One of the themes of the congress was that of giftedness. After realizing what high potential is in a first article on this subject, let's discuss the impacts on students and the means to promote their full development.

What are the impacts of giftedness on the educational progress of young people?

Officially representing about 2 % of the population, it is considered that there would be an even greater proportion of children with giftedness, because currently, it is often when people face difficulties at some point in their life. that the diagnosis is established. Parents who consult for their gifted child may also find that they too have giftedness.

A gifted youth may experience certain difficulties in class, including isolation, loneliness, misdiagnosis, boredom in class, rejection of routine, avoidance of effort, lack of learning methods, loss of academic motivation, or even dropping out of school. Psychologically, these children may experience anxiety, including performance anxiety, a feeling of difference from others, as well as mental health issues, which could lead to suicide.
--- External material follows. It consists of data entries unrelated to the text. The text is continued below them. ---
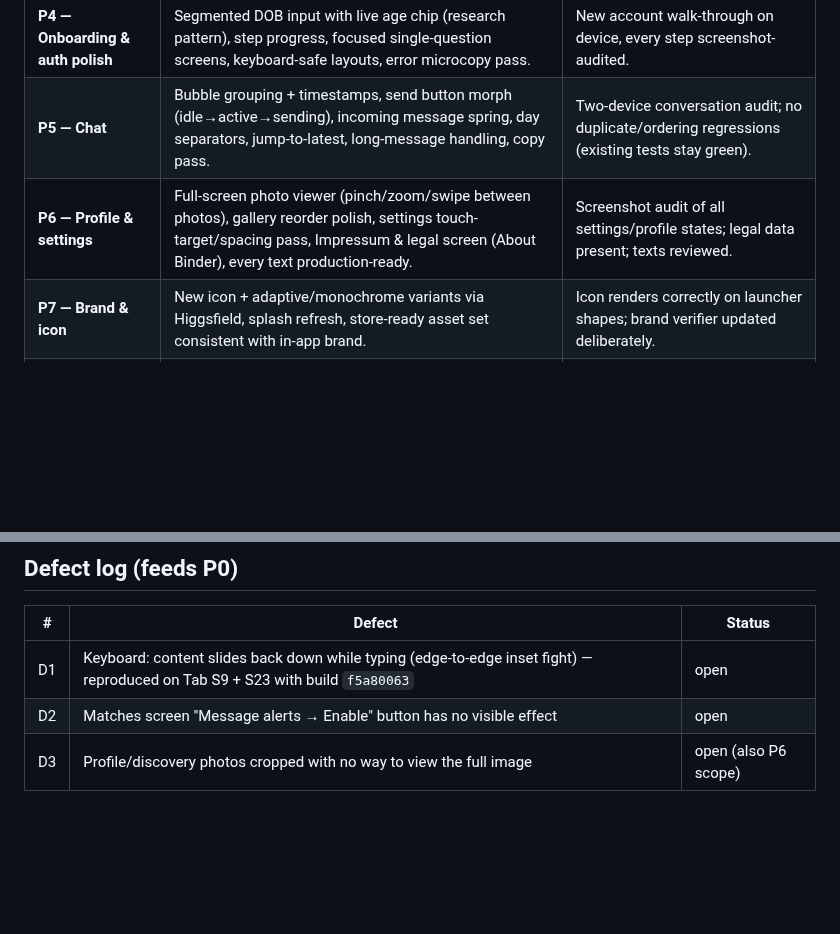
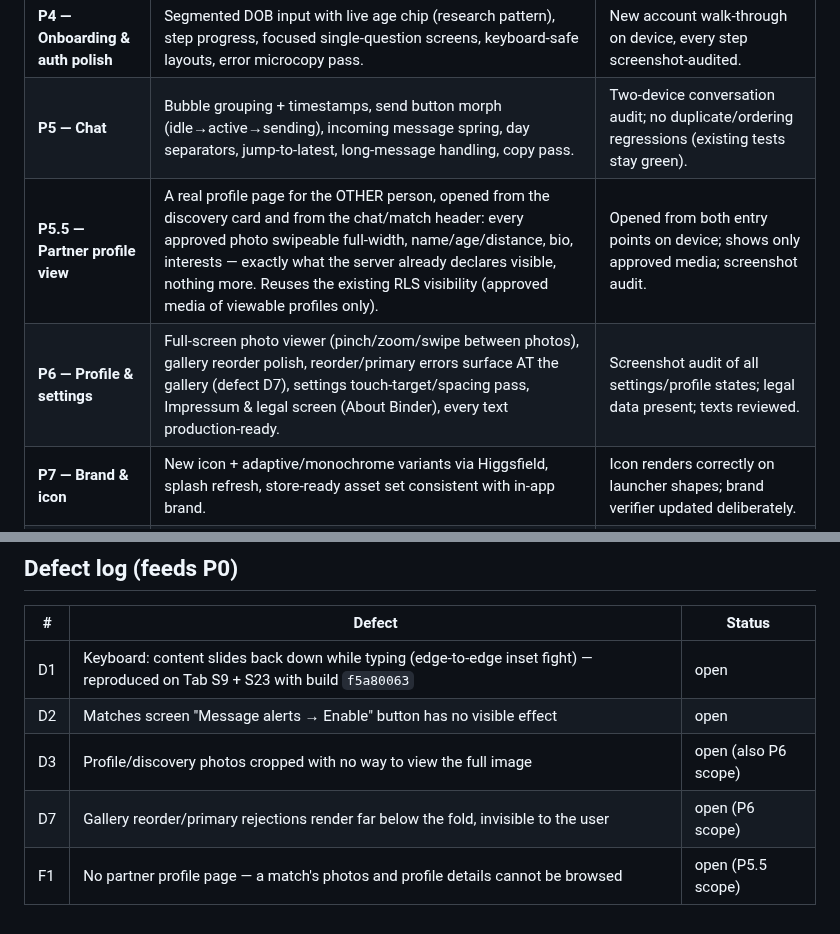
Before and after one commit to BEKO2210/Binder, a Markdown page: docs/UIUX-PROGRAM.md, 2 parts joined by grey strips. Rendered like a GitHub page; blank space fills up the shorter version.

Commit message:
docs: program gains the partner profile view phase and two new findings
Real-device auditing surfaced that gallery rejections render below the
fold (D7) and that Binder has no page to browse a match's approved
photos and profile details (F1). F1 becomes its own phase between chat
and profile/settings, reusing the existing server-side visibility rules.

Co-Authored-By: Claude Fable 5 <noreply@anthropic.com>
Claude-Session: https://claude.ai/code/session_019gFMeFKyJeLiNvQ7gsrpfj

```diff
--- a/docs/UIUX-PROGRAM.md
+++ b/docs/UIUX-PROGRAM.md
@@ -67,7 +67,8 @@ CreateBytes micro-interaction guide.
 | **P3 — Match celebration** | Full-screen match moment: both photos, spring entrance (bouncy damping), haptic peak, primary CTA "Say something real", secondary "Keep discovering". | Triggered from real mutual match on devices; reduced-motion variant. |
 | **P4 — Onboarding & auth polish** | Segmented DOB input with live age chip (research pattern), step progress, focused single-question screens, keyboard-safe layouts, error microcopy pass. | New account walk-through on device, every step screenshot-audited. |
 | **P5 — Chat** | Bubble grouping + timestamps, send button morph (idle→active→sending), incoming message spring, day separators, jump-to-latest, long-message handling, copy pass. | Two-device conversation audit; no duplicate/ordering regressions (existing tests stay green). |
-| **P6 — Profile & settings** | Full-screen photo viewer (pinch/zoom/swipe between photos), gallery reorder polish, settings touch-target/spacing pass, Impressum & legal screen (About Binder), every text production-ready. | Screenshot audit of all settings/profile states; legal data present; texts reviewed. |
+| **P5.5 — Partner profile view** | A real profile page for the OTHER person, opened from the discovery card and from the chat/match header: every approved photo swipeable full-width, name/age/distance, bio, interests — exactly what the server already declares visible, nothing more. Reuses the existing RLS visibility (approved media of viewable profiles only). | Opened from both entry points on device; shows only approved media; screenshot audit. |
+| **P6 — Profile & settings** | Full-screen photo viewer (pinch/zoom/swipe between photos), gallery reorder polish, reorder/primary errors surface AT the gallery (defect D7), settings touch-target/spacing pass, Impressum & legal screen (About Binder), every text production-ready. | Screenshot audit of all settings/profile states; legal data present; texts reviewed. |
 | **P7 — Brand & icon** | New icon + adaptive/monochrome variants via Higgsfield, splash refresh, store-ready asset set consistent with in-app brand. | Icon renders correctly on launcher shapes; brand verifier updated deliberately. |
 | **P8 — Final audit** | Fresh test account, complete screenshot catalog of every screen/state on both devices, fix list worked to zero. | Catalog archived in repo; zero open findings. |
 
@@ -81,3 +82,5 @@ No phase starts before the previous one is accepted.
 | D1 | Keyboard: content slides back down while typing (edge-to-edge inset fight) — reproduced on Tab S9 + S23 with build `f5a80063` | open |
 | D2 | Matches screen "Message alerts → Enable" button has no visible effect | open |
 | D3 | Profile/discovery photos cropped with no way to view the full image | open (also P6 scope) |
+| D7 | Gallery reorder/primary rejections render far below the fold, invisible to the user | open (P6 scope) |
+| F1 | No partner profile page — a match's photos and profile details cannot be browsed | open (P5.5 scope) |
```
“It is not enough to have a high level of language, an exceptional memory and a high power of abstraction to obtain good academic results. It is still necessary that the child has the chance to benefit from filters which favor the emergence of skills ”- Brigitte Vuille & Marc Sieber, Swiss Journal of Specialized Education (2013)

Possible solutions to support these young people

First of all, it is important to mention that the development of the potential of children with gifted traits is influenced on the one hand by the genetic legacy of their parents, and on the other hand by the environment in which they evolve. For example, if a child has great artistic potential, but it is never called upon, he will never be able to express it to its full potential. It is the same with each of the 6 domains associated with giftedness. This clearly demonstrates the relevance of offering varied, authentic and open learning opportunities to students.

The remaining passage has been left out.